Way back in time, when the Temple in Jerusalem still had a fire on its altar, we prayed by bringing our offerings to the altar. We participated in the everyday offering, the thanks and atonement offerings, and a total of countless variations too numerous to recount here. When Rome destroyed the Temple, we went into exile from Jerusalem and found new ways to offer our ritual prayers to God. We replaced certain offerings with verbal prayer and others with specific rituals. In particular, instead of bringing pieces of our bread to burn on the altar, we created a spoken prayer of thanksgiving.
“Praised are You, Adonai our God, Eternal Sovereign, Who brings forth bread from the earth.” Anytime we serve bread at a meal; we say this prayer. We acknowledge the blessing of sustenance. The one problem, though, is that bread does not come from the Earth. The grains come from the Earth, but it takes a lot more than grain to make bread.
This week’s Torah portion helps us see that even basic sustenance is not basic. “God humbled you, causing you to hunger and then fed you with manna, which neither you nor your ancestors had known, to teach you that man does not live on bread alone but on every word that comes from the mouth of Adonai.”

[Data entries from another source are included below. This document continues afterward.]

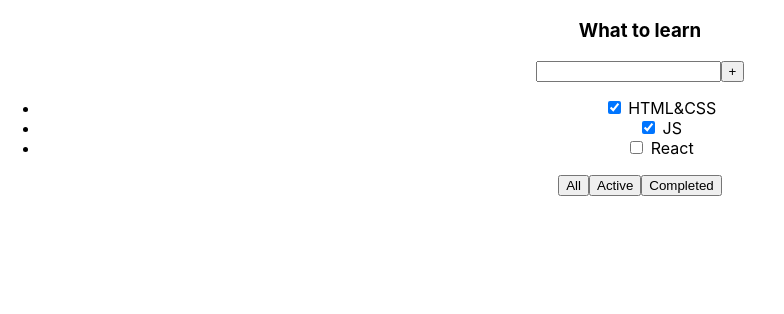
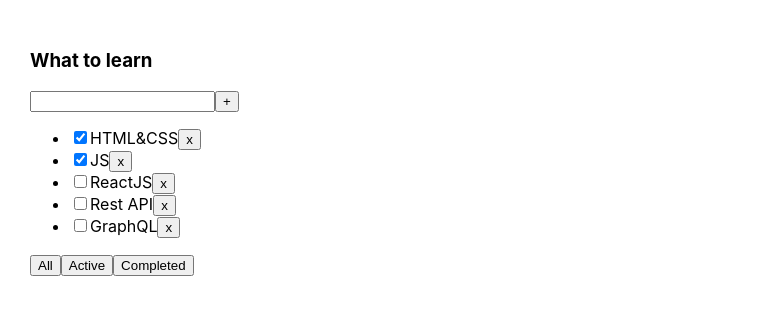
Before and after one commit to NikFadeev/Todolist, a React (Create React App) app: page / in a window 1280 px wide. Shown: the top 314 px of the page, without its empty margins (0-784 px from the left). Built offline with nearby package versions, Linux system fonts and the light colour scheme.

Commit message:
todoList component

```diff
--- a/src/App.css
+++ b/src/App.css
@@ -1,38 +1,8 @@
 .App {
-  text-align: center;
+  padding: 30px;
+  display: flex;
 }
 
-.App-logo {
-  height: 40vmin;
-  pointer-events: none;
+.App > div {
+  margin-right: 50px;
 }
-
-@media (prefers-reduced-motion: no-preference) {
-  .App-logo {
-    animation: App-logo-spin infinite 20s linear;
-  }
-}
-
-.App-header {
-  background-color: #282c34;
-  min-height: 100vh;
-  display: flex;
-  flex-direction: column;
-  align-items: center;
-  justify-content: center;
-  font-size: calc(10px + 2vmin);
-  color: white;
-}
-
-.App-link {
-  color: #61dafb;
-}
-
-@keyframes App-logo-spin {
-  from {
-    transform: rotate(0deg);
-  }
-  to {
-    transform: rotate(360deg);
-  }
-}
--- a/src/App.tsx
+++ b/src/App.tsx
@@ -1,27 +1,45 @@
-import React from 'react';
-import logo from './logo.svg';
+import React, {useState} from 'react';
 import './App.css';
+import {Todolist} from './Todolist';
+
+export type FilterValuesType = "all" | "active" | "completed";
 
 function App() {
+
+    let [tasks, setTasks] = useState([
+        { id: 1, title: "HTML&CSS", isDone: true },
+        { id: 2, title: "JS", isDone: true },
+        { id: 3, title: "ReactJS", isDone: false },
+        { id: 4, title: "Rest API", isDone: false },
+        { id: 5, title: "GraphQL", isDone: false },
+    ]);
+
+    function removeTask(id: number) {
+        let filteredTasks = tasks.filter(t => t.id != id);
+        setTasks(filteredTasks);
+    }
+
+    let [filter, setFilter] = useState<FilterValuesType>("all");
+
+    let tasksForTodolist = tasks;
+
+    if (filter === "active") {
+        tasksForTodolist = tasks.filter(t => t.isDone === false);
+    }
+    if (filter === "completed") {
+        tasksForTodolist = tasks.filter(t => t.isDone === true);
+    }
+
+    function changeFilter(value: FilterValuesType) {
+        setFilter(value);
+    }
+
     return (
         <div className="App">
-            <div>
-                <h3>What to learn</h3>
-                <div>
-                    <input/>
-                    <button>+</button>
-                </div>
-                <ul>
-                    <li><input type="checkbox" checked={true}/> <span>HTML&CSS</span></li>
-                    <li><input type="checkbox" checked={true}/> <span>JS</span></li>
-                    <li><input type="checkbox" checked={false}/> <span>React</span></li>
-                </ul>
-                <div>
-                    <button>All</button>
-                    <button>Active</button>
-                    <button>Completed</button>
-                </div>
-            </div>
+            <Todolist title="What to learn"
+                      tasks={tasksForTodolist}
+                      removeTask={removeTask}
+                      changeFilter={changeFilter} />
         </div>
     );
 }
--- /dev/null
+++ b/src/Todolist.tsx
@@ -0,0 +1,45 @@
+import React from 'react';
+import {FilterValuesType} from './App';
+
+type TaskType = {
+    id: number
+    title: string
+    isDone: boolean
+}
+
+type PropsType = {
+    title: string
+    tasks: Array<TaskType>
+    removeTask: (taskId: number) => void
+    changeFilter: (value: FilterValuesType) => void
+}
+
+export function Todolist(props: PropsType) {
+    return <div>
+        <h3>{props.title}</h3>
+        <div>
+            <input/>
+            <button>+</button>
+        </div>
+        <ul>
+            {
+                props.tasks.map(t => <li key={t.id}>
+                    <input type="checkbox" checked={t.isDone}/>
+                    <span>{t.title}</span>
+                    <button onClick={ () => { props.removeTask(t.id) } }>x</button>
+                </li>)
+            }
+        </ul>
+        <div>
+            <button onClick={ () => { props.changeFilter("all") } }>
+                All
+            </button>
+            <button onClick={ () => { props.changeFilter("active") } }>
+                Active
+            </button>
+            <button onClick={ () => { props.changeFilter("completed") } }>
+                Completed
+            </button>
+        </div>
+    </div>
+}
```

The grain alone is not sustenance. Manna is a bread-like substance that we gather from the ground and eat. It is different from the grain, for it is lovingly processed. In announcing our appreciation for the “bread” that comes from the Earth, we express thanks for a finished product. No longer in the wilderness, we do not expect to wake each morning to find manna on the ground waiting for us. We now rely on each other for sustenance and recognize that without each other, we are lost.
The prayer presumes the process and all the hands in the process of turning the grain into bread. This process includes those operating the farm that grew and sowed the grains. It includes those in charge of transporting the grain to the refineries and bakeries and those who prepared and baked the bread. Ultimately, this process involves those who made sure it got to us. Sounds like a lot, but it is not the bread that sustains us. What sustains us is how, acting, in God’s stead (the manna that just appeared), we nurture each other.
From the Rabbinic tradition, we learn, “Eem aen kemach aen Torah, eem aen Torah, aen kemach.” If there is no bread, there can be no enlightenment. If there is no enlightenment, then bread does not matter. We share a holy relationship with each other. During creation, God said, “It is not good that man is alone.” We are not – we have each other.
It is for this reason that I ache for our country. The rhetoric of hate rips us apart. The statement from the president’s office calling any Jew who votes Democratic disloyal to this country reeks of the pogroms of ages past. There is no soft-peddling this or morally equivocating. This language from the President, his campaign promise to pay the legal fees for anyone who beat up his opposition, his comments to only people of color who disagree in congress about going back to their country – these are the scariest words a nation can hear. We need to return to each other, feed and nurture each other. We need to make clear our unwillingness to plunge our nation into the depths of zealotry that has seen everyone who is the other demeaned and purged in history. We can and must do better – NOW. Shabbat Shalom.